» Your instructions: In the entries below, every line with the string "ipynb" is to be reported.

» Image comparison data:
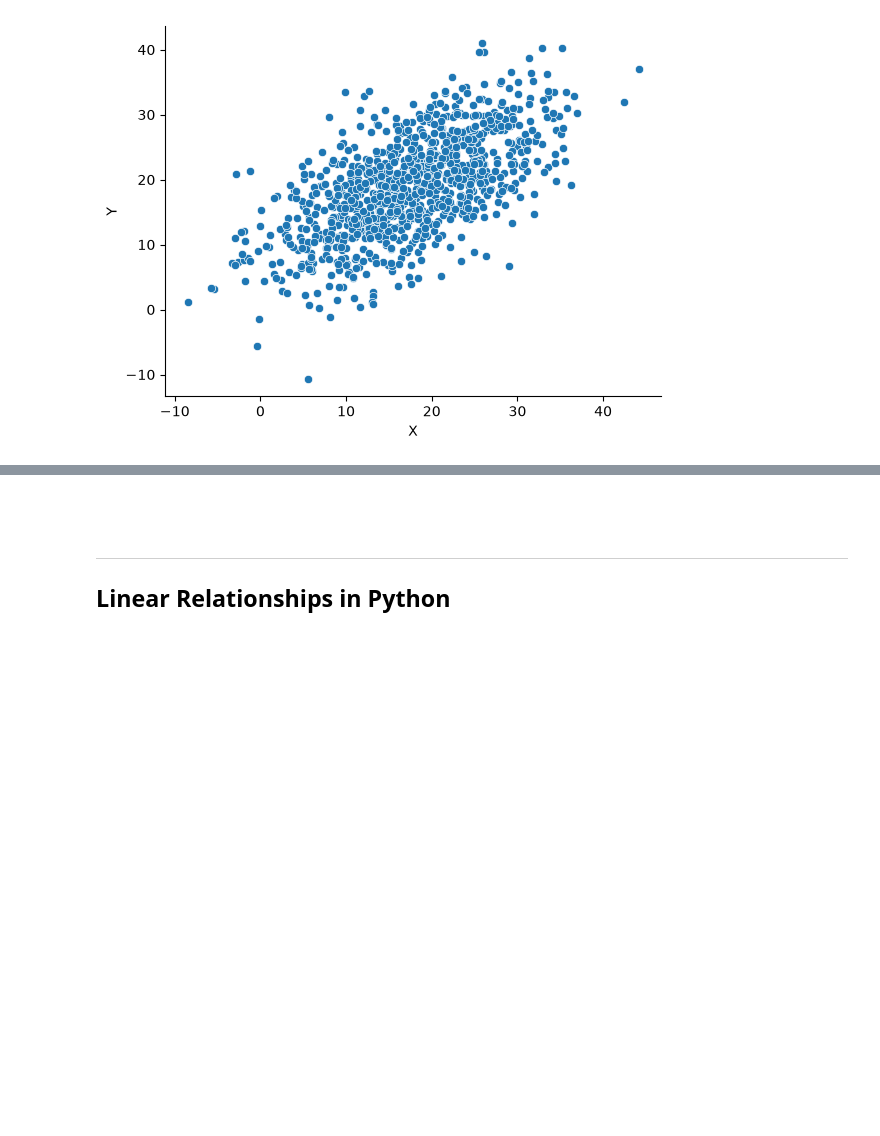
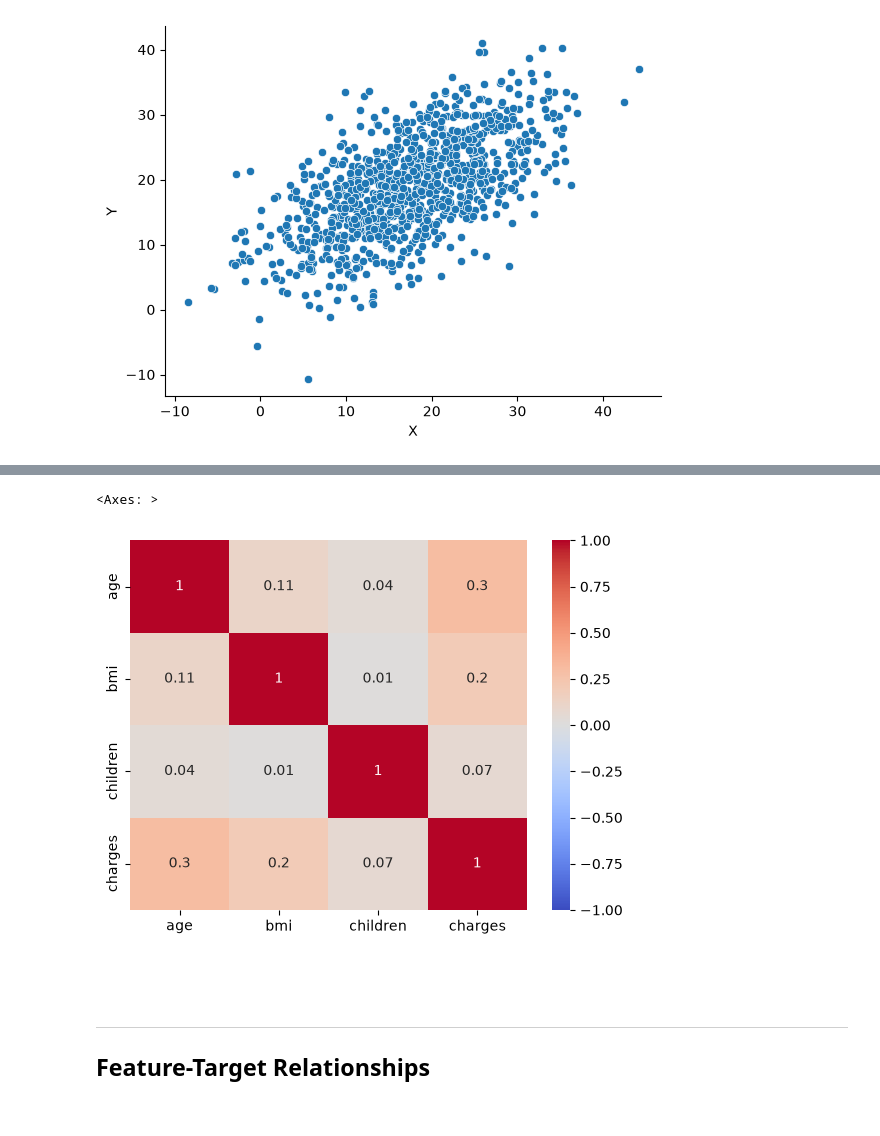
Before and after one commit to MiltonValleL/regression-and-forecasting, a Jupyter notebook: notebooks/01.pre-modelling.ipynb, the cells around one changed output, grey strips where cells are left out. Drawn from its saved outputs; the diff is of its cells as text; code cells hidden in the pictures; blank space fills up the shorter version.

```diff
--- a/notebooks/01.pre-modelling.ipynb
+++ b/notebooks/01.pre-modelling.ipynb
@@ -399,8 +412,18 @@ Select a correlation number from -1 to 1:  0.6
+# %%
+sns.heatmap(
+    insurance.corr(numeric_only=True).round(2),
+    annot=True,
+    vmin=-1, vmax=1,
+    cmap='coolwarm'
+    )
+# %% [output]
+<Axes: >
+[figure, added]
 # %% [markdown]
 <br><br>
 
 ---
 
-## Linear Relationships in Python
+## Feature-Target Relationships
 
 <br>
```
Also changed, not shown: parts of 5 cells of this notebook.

---

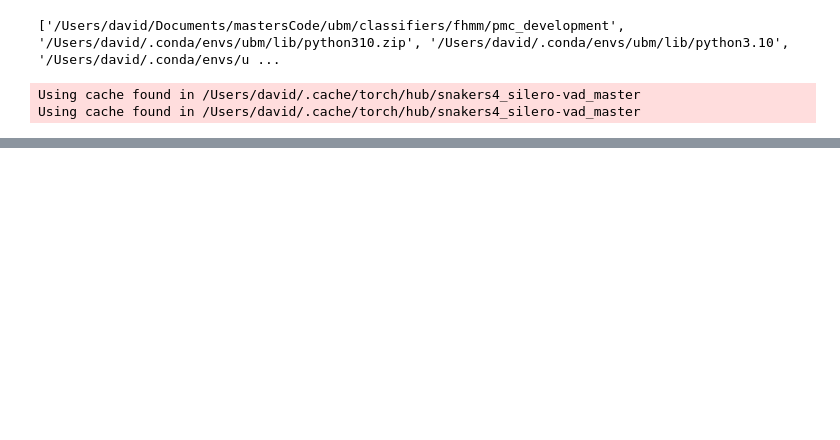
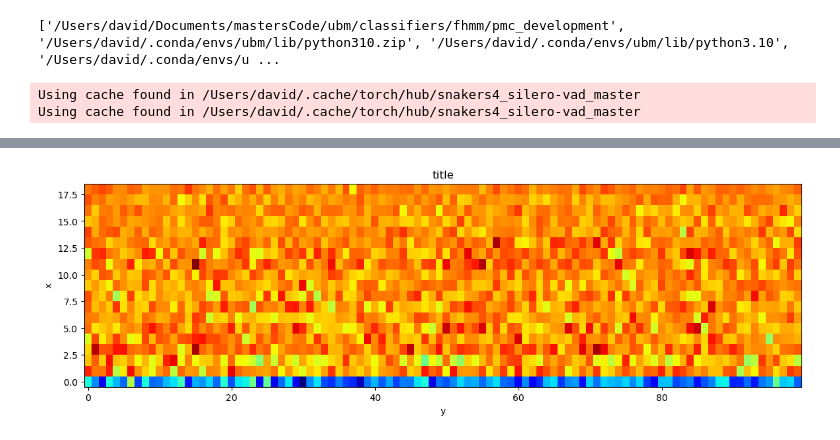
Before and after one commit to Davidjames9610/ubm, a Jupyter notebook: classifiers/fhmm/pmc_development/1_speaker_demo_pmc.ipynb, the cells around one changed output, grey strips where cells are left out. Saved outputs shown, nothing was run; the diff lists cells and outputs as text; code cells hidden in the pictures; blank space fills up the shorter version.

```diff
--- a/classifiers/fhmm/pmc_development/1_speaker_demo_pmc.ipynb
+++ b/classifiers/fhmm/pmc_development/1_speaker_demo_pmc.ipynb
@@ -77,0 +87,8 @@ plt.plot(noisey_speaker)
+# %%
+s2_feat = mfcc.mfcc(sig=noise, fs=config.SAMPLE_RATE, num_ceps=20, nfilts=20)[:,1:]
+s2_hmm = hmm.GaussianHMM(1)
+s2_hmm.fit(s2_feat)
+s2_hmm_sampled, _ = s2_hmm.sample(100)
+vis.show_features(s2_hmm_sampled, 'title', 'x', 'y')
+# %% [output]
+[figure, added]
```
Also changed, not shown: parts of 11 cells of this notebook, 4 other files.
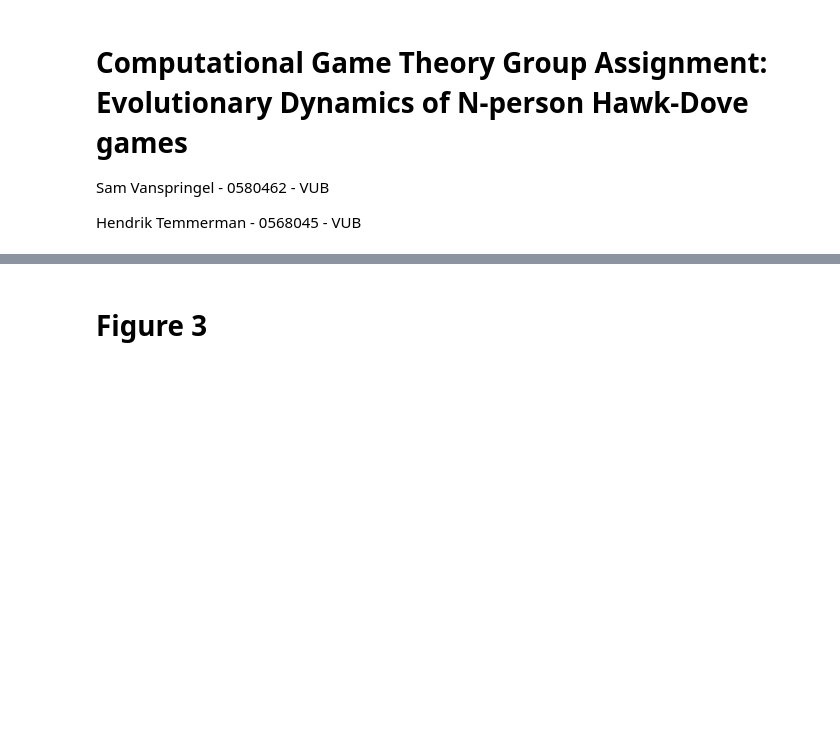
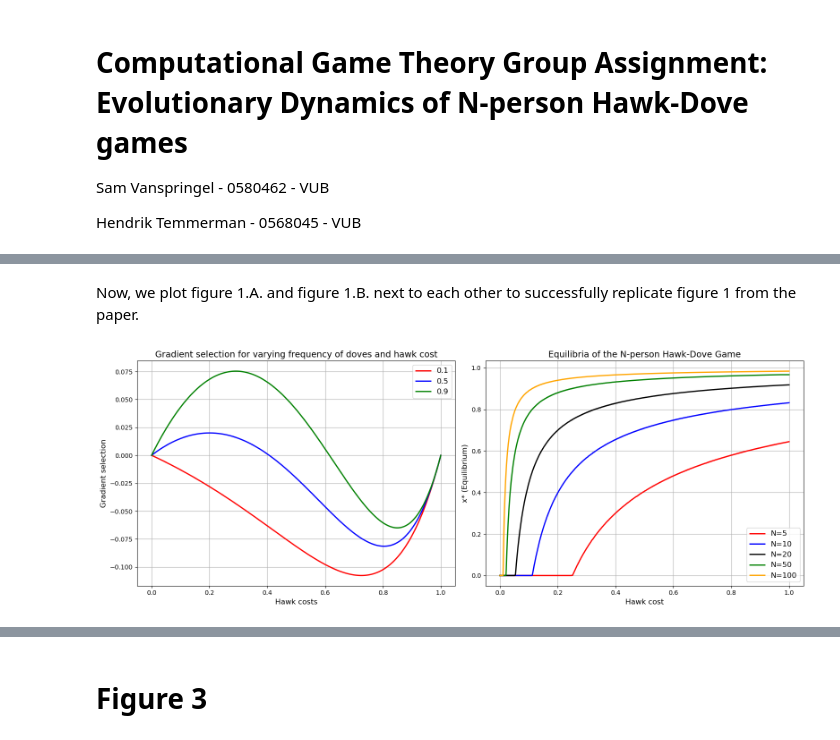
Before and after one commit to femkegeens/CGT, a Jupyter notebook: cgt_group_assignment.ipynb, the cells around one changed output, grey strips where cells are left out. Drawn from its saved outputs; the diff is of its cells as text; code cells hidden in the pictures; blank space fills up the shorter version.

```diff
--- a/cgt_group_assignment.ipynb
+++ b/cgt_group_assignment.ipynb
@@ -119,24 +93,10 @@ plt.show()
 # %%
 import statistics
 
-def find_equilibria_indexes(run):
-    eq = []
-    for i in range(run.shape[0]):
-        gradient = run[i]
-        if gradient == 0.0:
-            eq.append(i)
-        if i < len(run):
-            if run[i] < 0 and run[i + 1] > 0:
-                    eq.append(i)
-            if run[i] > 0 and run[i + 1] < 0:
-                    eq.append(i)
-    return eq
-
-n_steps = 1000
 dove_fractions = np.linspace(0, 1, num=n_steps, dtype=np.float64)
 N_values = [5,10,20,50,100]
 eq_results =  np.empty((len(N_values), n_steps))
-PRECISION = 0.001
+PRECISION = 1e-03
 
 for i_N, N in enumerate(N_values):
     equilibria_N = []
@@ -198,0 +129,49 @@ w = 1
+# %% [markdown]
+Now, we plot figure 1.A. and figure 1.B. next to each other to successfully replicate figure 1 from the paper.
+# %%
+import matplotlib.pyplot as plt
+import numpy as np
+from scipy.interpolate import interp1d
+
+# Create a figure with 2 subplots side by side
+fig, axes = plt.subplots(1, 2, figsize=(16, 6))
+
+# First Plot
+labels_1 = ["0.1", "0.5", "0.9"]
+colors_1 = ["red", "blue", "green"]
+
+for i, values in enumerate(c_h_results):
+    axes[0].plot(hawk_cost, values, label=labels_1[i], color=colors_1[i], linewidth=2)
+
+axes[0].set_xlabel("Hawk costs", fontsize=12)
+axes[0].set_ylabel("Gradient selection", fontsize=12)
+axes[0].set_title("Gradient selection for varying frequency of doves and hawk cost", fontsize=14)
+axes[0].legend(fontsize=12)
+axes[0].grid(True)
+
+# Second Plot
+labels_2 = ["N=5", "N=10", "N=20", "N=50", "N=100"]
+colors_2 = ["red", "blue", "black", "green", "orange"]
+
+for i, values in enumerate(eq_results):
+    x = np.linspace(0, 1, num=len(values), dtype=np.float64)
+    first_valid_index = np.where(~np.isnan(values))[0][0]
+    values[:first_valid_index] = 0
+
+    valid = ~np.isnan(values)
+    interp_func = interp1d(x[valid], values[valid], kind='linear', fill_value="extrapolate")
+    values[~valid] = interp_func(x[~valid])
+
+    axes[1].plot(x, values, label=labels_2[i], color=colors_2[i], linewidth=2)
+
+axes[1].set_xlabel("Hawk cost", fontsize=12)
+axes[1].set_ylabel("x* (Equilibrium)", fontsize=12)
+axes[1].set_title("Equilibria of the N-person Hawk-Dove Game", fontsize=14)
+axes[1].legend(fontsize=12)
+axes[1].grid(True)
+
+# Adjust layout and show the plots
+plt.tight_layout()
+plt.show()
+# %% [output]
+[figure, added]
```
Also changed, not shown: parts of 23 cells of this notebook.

» Solution to this problem:
Before and after one commit to MiltonValleL/regression-and-forecasting, a Jupyter notebook: notebooks/01.pre-modelling.ipynb, the cells around one changed output, grey strips where cells are left out. Drawn from its saved outputs; the diff is of its cells as text; code cells hidden in the pictures; blank space fills up the shorter version.
--- a/notebooks/01.pre-modelling.ipynb
+++ b/notebooks/01.pre-modelling.ipynb
Before and after one commit to Davidjames9610/ubm, a Jupyter notebook: classifiers/fhmm/pmc_development/1_speaker_demo_pmc.ipynb, the cells around one changed output, grey strips where cells are left out. Saved outputs shown, nothing was run; the diff lists cells and outputs as text; code cells hidden in the pictures; blank space fills up the shorter version.
--- a/classifiers/fhmm/pmc_development/1_speaker_demo_pmc.ipynb
+++ b/classifiers/fhmm/pmc_development/1_speaker_demo_pmc.ipynb
Before and after one commit to femkegeens/CGT, a Jupyter notebook: cgt_group_assignment.ipynb, the cells around one changed output, grey strips where cells are left out. Drawn from its saved outputs; the diff is of its cells as text; code cells hidden in the pictures; blank space fills up the shorter version.
--- a/cgt_group_assignment.ipynb
+++ b/cgt_group_assignment.ipynb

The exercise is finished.